“I mean it’s not that Jews are bad, it’s just they are the head of the Jewish mafia in the United States. … They run the health care, they’re going to scam you, they’re going to hurt you.”
-
Alex Jones
“Your reputation is amazing. I will not let you down.”
- Donald Trump to Alex Jones
“This room negotiates deals. Perhaps more than any room I’ve ever spoken to…You’re not going to support me because I don’t want your money.”
- Trump to the Republican Jewish Coalition
“We have a wonderful OPPORTUNITY here folks, that may never come again. Donald Trump’s campaign statements, if nothing else, have SHOWN that ‘our views’ are NOT so ‘unpopular’ as the Political Correctness crowd have told everyone they are!”
- Rocky J. Suhayda, the head of the American Nazi Party
“Only Trump can turn back the brown tide, and thinking Whites know this.” 
- Endorsement for Trump in the neo-Nazi publication VNN
Not-accidental usage of the Star of David
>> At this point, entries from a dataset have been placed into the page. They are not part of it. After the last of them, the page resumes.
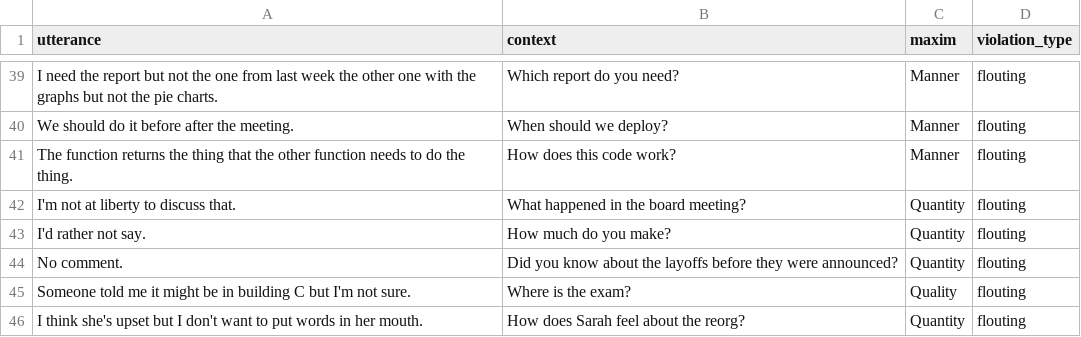
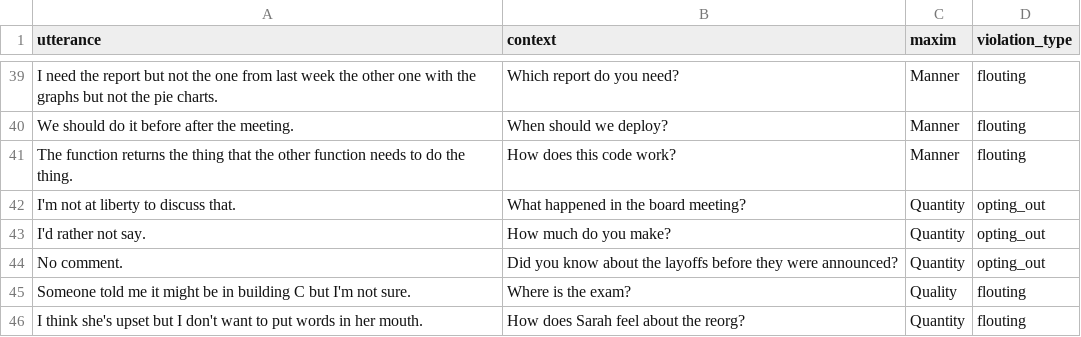
Before and after one commit to taliaduckie/grice-maxim-classifier, a CSV file: data/annotated/corpus.csv, drawn as a sheet; only a part is shown, gaps mark what is left out.

```diff
--- a/data/annotated/corpus.csv
+++ b/data/annotated/corpus.csv
@@ -41,5 +41,5 @@
 "The function returns the thing that the other function needs to do the thing.","How does this code work?","Manner","flouting"
-"I'm not at liberty to discuss that.","What happened in the board meeting?","Quantity","flouting"
-"I'd rather not say.","How much do you make?","Quantity","flouting"
-"No comment.","Did you know about the layoffs before they were announced?","Quantity","flouting"
+"I'm not at liberty to discuss that.","What happened in the board meeting?","Quantity","opting_out"
+"I'd rather not say.","How much do you make?","Quantity","opting_out"
+"No comment.","Did you know about the layoffs before they were announced?","Quantity","opting_out"
 "Someone told me it might be in building C but I'm not sure.","Where is the exam?","Quality","flouting"
```
Also changed, not shown: 1 other file.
So of course, bullying is on the rise in schools across the country. The Klan is marching triumphantly. High school students are declaring “white power” to minority classmates. Muslim women wearing hijabs have been violently threatened. Swastikas are appearing on store fronts. An anti-Semite will be a Senior Strategist in the White House. Every sociopath and bully and misogynist and neo-Nazi now feels vindicated by a kindred spirit in the White House, and the stories of disgusting hatred following the election keep piling up.

People are terrified. Suicide hotlines are receiving record numbers of calls. Children are scared that their parents will be deported. Muslim women are afraid to wear head scarves in public. These fears are completely rational. And it’s just the beginning.

These were not accidental side effects — they were essential to the movement. Trump’s rallies were scenes of racist vitriol and violence and Trump egged it all on. “I’d like to punch him in the face,” Trump told a rally about a protester. “In the old days, they would be carried out on a stretcher.”

The people who voted for Trump accepted this, vindicated it, and need to reckon with the consequences.


This election was about more than the usual politics. This election was about whether good people have the courage — even at personal cost — to stand for basic human decency, and for the value that all people deserve dignity.

And the 28% of Jews who voted for Trump said, No. Each for their own reason said that something — maybe the Republican party’s past relationship to Israel, or a tax cut, or a job lost to trade, or the corruption of the establishment — made it OK to build a populist movement by denigrating and threatening other people.

Like many Germans in 1930, who just wanted good jobs and stability, the Jews who voted for Trump are not all bigots. There were economists and experts who supported the Nazi platform too, and plenty of voters who were just sick of the status quo. We have nothing to do with those bad apples, they could say. The other candidates weren’t perfect. But ultimately, in casting their vote for the Nazis, they eschewed the path of righteousness.

If you are Jewish and voted for Trump, know that you stood on the side of, and empowered, a movement of vicious hatred. You have no moral authority to complain the next time a swastika is spray-painted on a synagogue door, or the next time a Jew is attacked for wearing a yarmulke. You legitimized all of these people. You supported the leader of a movement based on their resentment. The next time you wonder how good people in Europe could have stood by as the Jews were scapegoated and rounded up and deported, look in the mirror.